It's surely a lively evening, and one of the most appealing things about Paradise Square is just the matter-of-factness of seeing a neighborhood that’s truly integrated and the happier for it, and thinking, my God, it’s 1863. The other lovely thing about it: All the principals are truly outstanding. Kalukongo tops a splendid performance with “Let It Burn,” an 11 o’clock show-stopper such as one seldom hears, but she’s a blazing, charismatic presence throughout. Shively makes a somewhat whiny character appealing and dances the hell out of him, and has a sweet tenor as well. Stampley is a tower of dignity as the reverend, and Kennedy shares a duet with him, “Gentle Annie,” that sounds Stephen Foster-authentic. I could go on, but let’s just say Drabinsky knows how to hire and showcase talent. And how to populate a stage: There’s a cast of 33, plus a battery of swings, and how those swings will ever master the variety of Jones’s steps, heaven only knows.

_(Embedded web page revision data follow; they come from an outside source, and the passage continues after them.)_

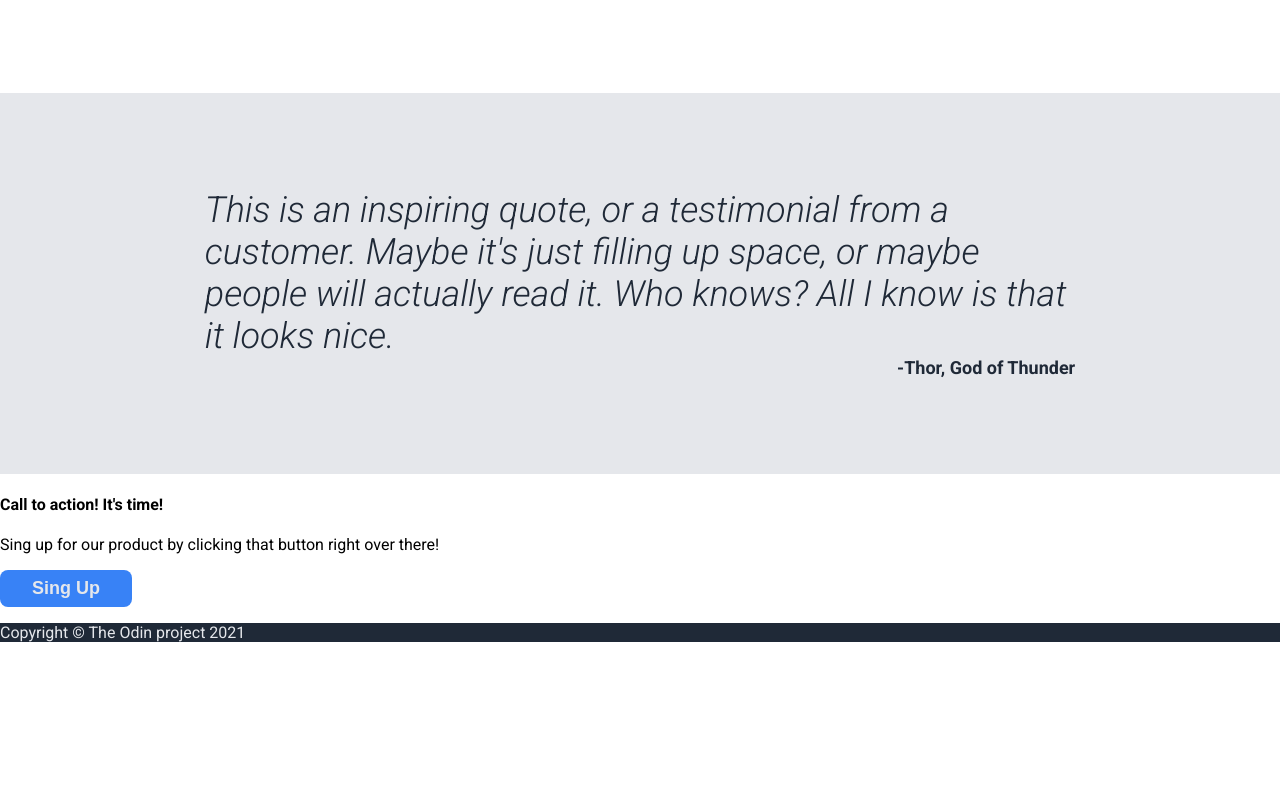
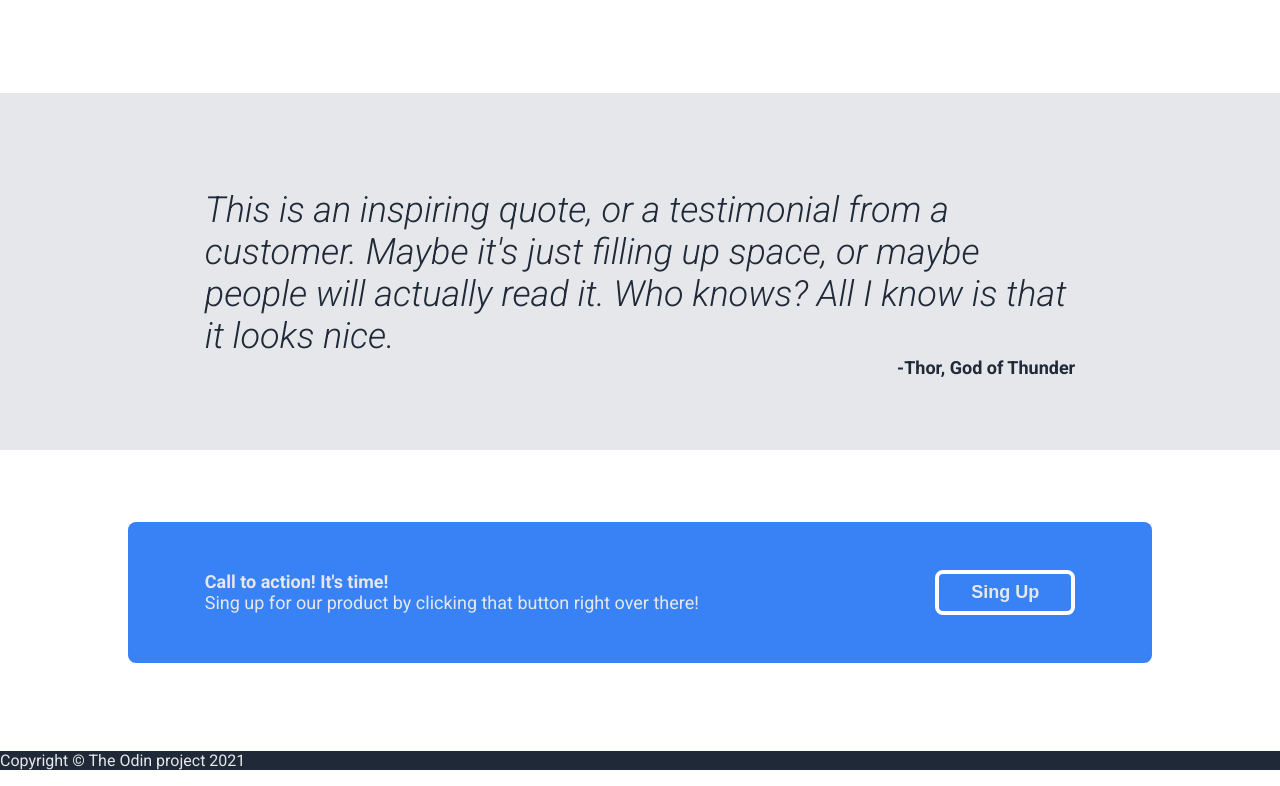
Before and after one commit to Dimluar/landing-page, a plain HTML site: page index.html in a window 1280 px wide. Shown: the part 818-1604 px from the top of the page. Before the commit the page ends 1476 px from the top, so only its background shows below. Drawn offline with Linux system fonts and the light colour scheme.

Commit message:
Style card

```diff
--- a/styles.css
+++ b/styles.css
@@ -23,7 +23,7 @@ body {
   flex-direction: column;
   justify-content: center;
   align-items: center;
-  padding: 18px 12vw 96px;
+  padding: 18px 10vw 96px;
   gap: 80px;
 }
 
@@ -100,8 +100,12 @@ body {
   height: 236.5px;
 }
 
+.btn,
+.card {
+  background-color: #3882f6;
+}
+
 .btn {
-  background-color: #3882f6;
   border: none;
   border-radius: 8px;
   font-size: 18px;
@@ -154,7 +158,7 @@ body {
   align-items: center;
   background-color: #e5e7eb;
   color: #1f2937;
-  padding: 96px 16vw;
+  padding: 96px 16vw 72px;
 }
 
 .quote p {
@@ -171,3 +175,36 @@ p.author {
   margin: 0;
   align-self: flex-end;
 }
+
+.card-container {
+  display: flex;
+  justify-content: center;
+  align-items: center;
+  padding: 72px 10vw;
+}
+
+.card {
+  flex: 1;
+  display: flex;
+  justify-content: space-between;
+  align-items: center;
+  padding: 48px 6vw;
+  border-radius: 8px;
+}
+
+.card .btn {
+  border: 4px solid white;
+}
+
+.card-text h4,
+.card-text p {
+  color: #e5e7eb;
+  font-size: 18px;
+}
+
+.card-text h4 {
+  margin: 0;
+}
+.card-text p {
+  margin: 0;
+}
```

Toni Leslie-James’s costumes are appealingly unshowy, stressing the down-market existence of most of the characters, and Donald Holder’s lighting ably goes all fiery and dramatic as the rioting crowds lay waste to the Five Points. Jon Weston’s sound design, while too loud (what isn’t these days), at least leaves most of the lyrics audible, and Wendall K. Harrington does his usual fine projection work. All right, Paradise Square takes itself too seriously, seldom allowing for moments of levity or repose, and almost every song is a Statement, when we could use an occasional divertissement (but much of Howland’s music is genuinely tuneful, and apt to the moment). Virtually every solo or duet is buttressed by the ensemble sneaking up behind to trill “woo woo woo,” a staging cliché that had largely disappeared by the ’50s. The characters don’t run deep, and the dialogue sometimes steps out of period—“scared shitless” in the Civil War, really? But let’s accept the sundry shortcomings and celebrate Paradise Square’s considerable achievements: It has something to say; it says it forcefully, if with a lack of nuance; and it’s a great big new original American musical, something we’ve been hungering for, and an entertaining one, with an absolutely dynamite cast. It probably doesn’t get said much these days, so here you have it: Thank you, Garth Drabinsky.

Paradise Square
Broadway musical
Playing at the Ethel Barrymore Theatre, 234 W. 47th St.
Open-ended run